- **YOUR ASSIGNMENT**
Copy out the full data exactly as given; pictures should not be included.

- **PROVIDED ENTRIES**
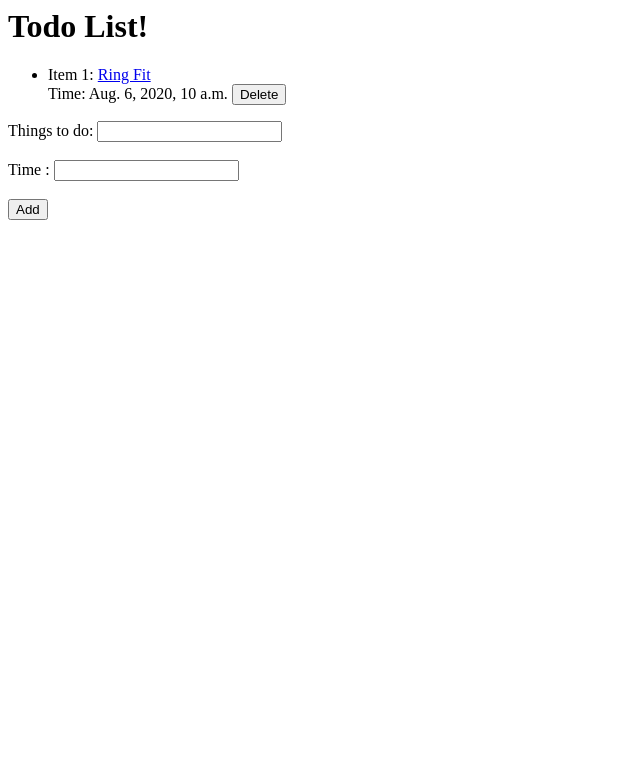
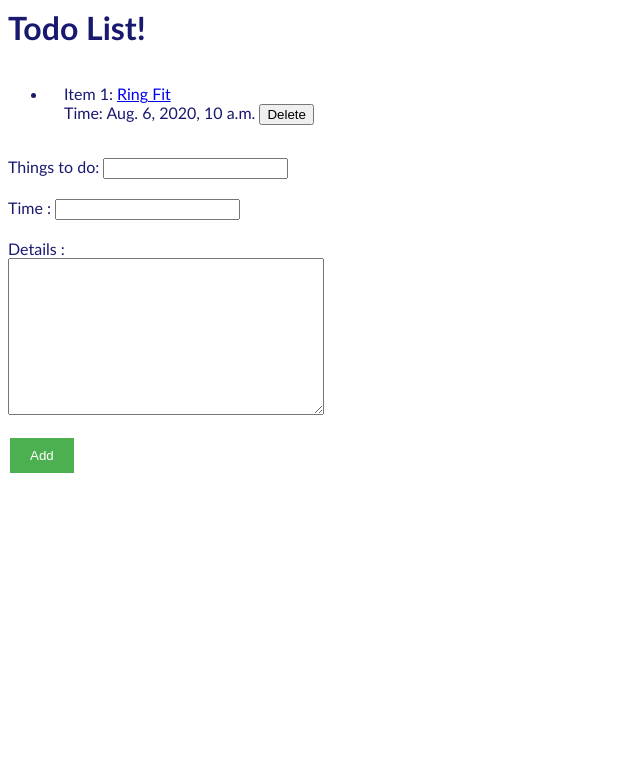
Before and after one commit to v42851/Django, a Django app: page /todo/ in a window 1280 px wide. Shown: the top 783 px of the page, without its empty margins (0-640 px from the left). Run offline with Django 3.2, Linux system fonts and the light colour scheme; data comes from the database, SQL or seed files in the repository; both versions use the stored data as it was after the commit.

Commit message:
Added CSS stuff

```diff
--- a/mysite/polls/templates/polls/detail.html
+++ b/mysite/polls/templates/polls/detail.html
@@ -1,3 +1,7 @@
+{% load static %}
+
+<link rel="stylesheet" type="text/css" href="{% static 'polls/style.css' %}">
+
 <h1>{{ question.question_text }}</h1>
 {% if error_message %} <p><strong>{{ error_message }}</strong></p>{% endif %}
 
--- a/mysite/polls/templates/polls/index.html
+++ b/mysite/polls/templates/polls/index.html
@@ -1,7 +1,8 @@
 {% load static %}
 
 <link rel="stylesheet" type="text/css" href="{% static 'polls/style.css' %}">
-
+<h1>Welcome to the poll</h1>
+<h2>Choose one question to vote</h2>
 {% if latest_question_list %}
     <ul>
     {% for question in latest_question_list %}
--- a/mysite/polls/templates/polls/results.html
+++ b/mysite/polls/templates/polls/results.html
@@ -1,3 +1,7 @@
+{% load static %}
+
+<link rel="stylesheet" type="text/css" href="{% static 'polls/style.css' %}">
+
 <h1>{{ question.question_text }}</h1>
 
 <ul>
--- a/mysite/todo/models.py
+++ b/mysite/todo/models.py
@@ -4,6 +4,7 @@ class TodoItem(models.Model):
     content = models.TextField()
     date = models.DateTimeField()
     date_created = models.DateTimeField()
+    detail = models.TextField()
 
 class UrgentItem(models.Model):
     content = models.TextField()
--- /dev/null
+++ b/mysite/todo/static/todo/style.css
@@ -0,0 +1,20 @@
+body{
+    font-family: 'Gill Sans', 'Gill Sans MT', Calibri, 'Trebuchet MS', sans-serif;
+    color: midnightblue;
+}
+
+li{
+    text-decoration: none;
+    padding: 1em;
+
+}
+
+input[value = Add]{
+    background-color: #4CAF50;
+    border: none;
+    color: white;
+    padding: 10px 20px;
+    text-decoration: none;
+    margin: 4px 2px;
+    cursor: pointer;
+  }
--- a/mysite/todo/templates/todo/todo.html
+++ b/mysite/todo/templates/todo/todo.html
@@ -1,3 +1,7 @@
+{% load static %}
+
+<link rel="stylesheet" type="text/css" href="{% static 'todo/style.css' %}">
+
 <h1>Todo List!</h1>
 
 <ul>
@@ -18,5 +22,7 @@
     <input type="text" name="content" id ="content"><br><br>
     <label for = "date">Time :</label>
     <input type="datetime" name="date" id ="date"><br><br>
-    <input type="submit" value="Add">
+    Details :<br>
+    <textarea name="detail" style="width:25%; height:20%;"></textarea><br><br>
+    <input class="btn" type="submit" value="Add">
 </form>
--- a/mysite/todo/views.py
+++ b/mysite/todo/views.py
@@ -13,7 +13,7 @@ def todo(request):
 
 def addTodo(request):
   #create a new todo all_items, save and redirect the browser
-  new_item = TodoItem(content = request.POST['content'], date = request.POST['date'], date_created = timezone.now())
+  new_item = TodoItem(content = request.POST['content'], detail = request.POST['detail'], date = request.POST['date'], date_created = timezone.now())
   new_item.save()
   return HttpResponseRedirect('/todo')
 
```
Also changed, not shown: mysite/polls/static/polls/style.css (+20 -2 lines), mysite/todo/templates/todo/content.html (+7 -2 lines), mysite/db.sqlite3, mysite/polls/static/polls/images/background.jpeg (added), mysite/todo/migrations/0006_todoitem_detail.py (added), 4 other files.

- **YOUR SOLUTION**
Before and after one commit to v42851/Django, a Django app: page /todo/ in a window 1280 px wide. Shown: the top 783 px of the page, without its empty margins (0-640 px from the left). Run offline with Django 3.2, Linux system fonts and the light colour scheme; data comes from the database, SQL or seed files in the repository; both versions use the stored data as it was after the commit.

Commit message:
Added CSS stuff

```diff
--- a/mysite/polls/templates/polls/detail.html
+++ b/mysite/polls/templates/polls/detail.html
@@ -1,3 +1,7 @@
+{% load static %}
+
+<link rel="stylesheet" type="text/css" href="{% static 'polls/style.css' %}">
+
 <h1>{{ question.question_text }}</h1>
 {% if error_message %} <p><strong>{{ error_message }}</strong></p>{% endif %}
 
--- a/mysite/polls/templates/polls/index.html
+++ b/mysite/polls/templates/polls/index.html
@@ -1,7 +1,8 @@
 {% load static %}
 
 <link rel="stylesheet" type="text/css" href="{% static 'polls/style.css' %}">
-
+<h1>Welcome to the poll</h1>
+<h2>Choose one question to vote</h2>
 {% if latest_question_list %}
     <ul>
     {% for question in latest_question_list %}
--- a/mysite/polls/templates/polls/results.html
+++ b/mysite/polls/templates/polls/results.html
@@ -1,3 +1,7 @@
+{% load static %}
+
+<link rel="stylesheet" type="text/css" href="{% static 'polls/style.css' %}">
+
 <h1>{{ question.question_text }}</h1>
 
 <ul>
--- a/mysite/todo/models.py
+++ b/mysite/todo/models.py
@@ -4,6 +4,7 @@ class TodoItem(models.Model):
     content = models.TextField()
     date = models.DateTimeField()
     date_created = models.DateTimeField()
+    detail = models.TextField()
 
 class UrgentItem(models.Model):
     content = models.TextField()
--- /dev/null
+++ b/mysite/todo/static/todo/style.css
@@ -0,0 +1,20 @@
+body{
+    font-family: 'Gill Sans', 'Gill Sans MT', Calibri, 'Trebuchet MS', sans-serif;
+    color: midnightblue;
+}
+
+li{
+    text-decoration: none;
+    padding: 1em;
+
+}
+
+input[value = Add]{
+    background-color: #4CAF50;
+    border: none;
+    color: white;
+    padding: 10px 20px;
+    text-decoration: none;
+    margin: 4px 2px;
+    cursor: pointer;
+  }
--- a/mysite/todo/templates/todo/todo.html
+++ b/mysite/todo/templates/todo/todo.html
@@ -1,3 +1,7 @@
+{% load static %}
+
+<link rel="stylesheet" type="text/css" href="{% static 'todo/style.css' %}">
+
 <h1>Todo List!</h1>
 
 <ul>
@@ -18,5 +22,7 @@
     <input type="text" name="content" id ="content"><br><br>
     <label for = "date">Time :</label>
     <input type="datetime" name="date" id ="date"><br><br>
-    <input type="submit" value="Add">
+    Details :<br>
+    <textarea name="detail" style="width:25%; height:20%;"></textarea><br><br>
+    <input class="btn" type="submit" value="Add">
 </form>
--- a/mysite/todo/views.py
+++ b/mysite/todo/views.py
@@ -13,7 +13,7 @@ def todo(request):
 
 def addTodo(request):
   #create a new todo all_items, save and redirect the browser
-  new_item = TodoItem(content = request.POST['content'], date = request.POST['date'], date_created = timezone.now())
+  new_item = TodoItem(content = request.POST['content'], detail = request.POST['detail'], date = request.POST['date'], date_created = timezone.now())
   new_item.save()
   return HttpResponseRedirect('/todo')
 
```
Also changed, not shown: mysite/polls/static/polls/style.css (+20 -2 lines), mysite/todo/templates/todo/content.html (+7 -2 lines), mysite/db.sqlite3, mysite/polls/static/polls/images/background.jpeg (added), mysite/todo/migrations/0006_todoitem_detail.py (added), 4 other files.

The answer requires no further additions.